April 26, 2017

Envision Athens Attendees Set Priorities for the Community

City Dope

Photo Credit: Austin Steele/file

Athens-Clarke County Commissioner Sharyn Dickerson leads an Envision Workshop in February.

Why won’t Athens realize its full potential and become the best community that people want it to be? A lack of coordinated leadership and a lack of dedicated funding.

Those were the reasons a majority of respondents picked during Thursday night’s Envision Athens Community Summit at the Classic Center. The summit was an interactive meeting, held by consultants from planning NEXT as part of the $244,500 Envision Athens process, which will continue into the summer and fall.

“The key is to trust the process,” planning NEXT’s Jamie Greene told participants. “There are no hidden agendas.”

Begun in October 2016, the process is designed to envision a future for the community and create “an achievable strategy” document that guides Athens’ economic and community development for the next 20 years. County officials also hope to use the results in updating the county’s comprehensive planning documents.

The 225 or so participants at Thursday night’s gathering ranked several goals for improving Athens that have emerged in other Envision Athens sessions. Some participants have been in Athens for as little as two weeks, while others are Athens natives now working professional jobs. The goals were gleaned from 3,700 comments offered by 600 people during the public meetings and focus groups, and online, over the past few months. Participants at the Community Summit heard some of the community assessment research the consultants shared. The full assessment can be found at

Some of the information is widely known, but some isn’t. Athens Clarke County has a 36.7 percent poverty rate that falls to 28.4 percent without UGA students. The number of families with children is decreasing, while the number of those 65 and older is increasing. The number of multi-family housing units exceeds single-family housing units. In the last 10 years, roughly 2,000 manufacturing jobs have disappeared, and 2,000 in health care and social assistance have been added. Half of the population is 26 or younger. Between 2000–2015, the county added 7,000 residents, and it’s likely to continue its steady growth.

Attendees used their cell phones or tablets to participate in a live poll, ranking various topics as important or not.

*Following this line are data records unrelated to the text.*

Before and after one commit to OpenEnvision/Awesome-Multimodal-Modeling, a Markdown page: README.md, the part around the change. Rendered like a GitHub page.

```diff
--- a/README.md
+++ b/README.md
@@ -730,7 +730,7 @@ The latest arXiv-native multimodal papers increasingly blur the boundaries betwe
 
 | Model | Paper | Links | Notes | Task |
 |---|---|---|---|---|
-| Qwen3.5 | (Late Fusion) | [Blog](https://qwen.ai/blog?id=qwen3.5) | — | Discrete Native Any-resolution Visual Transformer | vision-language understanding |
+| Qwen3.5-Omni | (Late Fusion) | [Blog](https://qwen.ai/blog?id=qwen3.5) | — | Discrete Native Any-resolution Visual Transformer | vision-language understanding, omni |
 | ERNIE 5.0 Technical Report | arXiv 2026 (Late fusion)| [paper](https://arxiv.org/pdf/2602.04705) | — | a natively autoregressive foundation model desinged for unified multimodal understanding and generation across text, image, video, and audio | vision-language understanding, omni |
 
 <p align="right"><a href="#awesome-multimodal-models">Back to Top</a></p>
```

How important is a vibrant arts scene? What about the unique character and value of all of Athens’ neighborhoods? Should we protect agricultural land? Is public education important? What about improving transportation choices, including transit, biking and walking? Is there support for having diverse housing options for residents?

How could anyone but a Grinch dismiss any of these topics?

The consultants wanted to assess the level of support among the participants for various topics cited by earlier participants. It’s as if a yard has been sodded, seeded and weeded, then mowed with a high blade, and now it’s being mowed again with a much lower one until, finally, we’ll have a perfect putting green.

Come June, there will be a Community Choices Workshop. Stay tuned.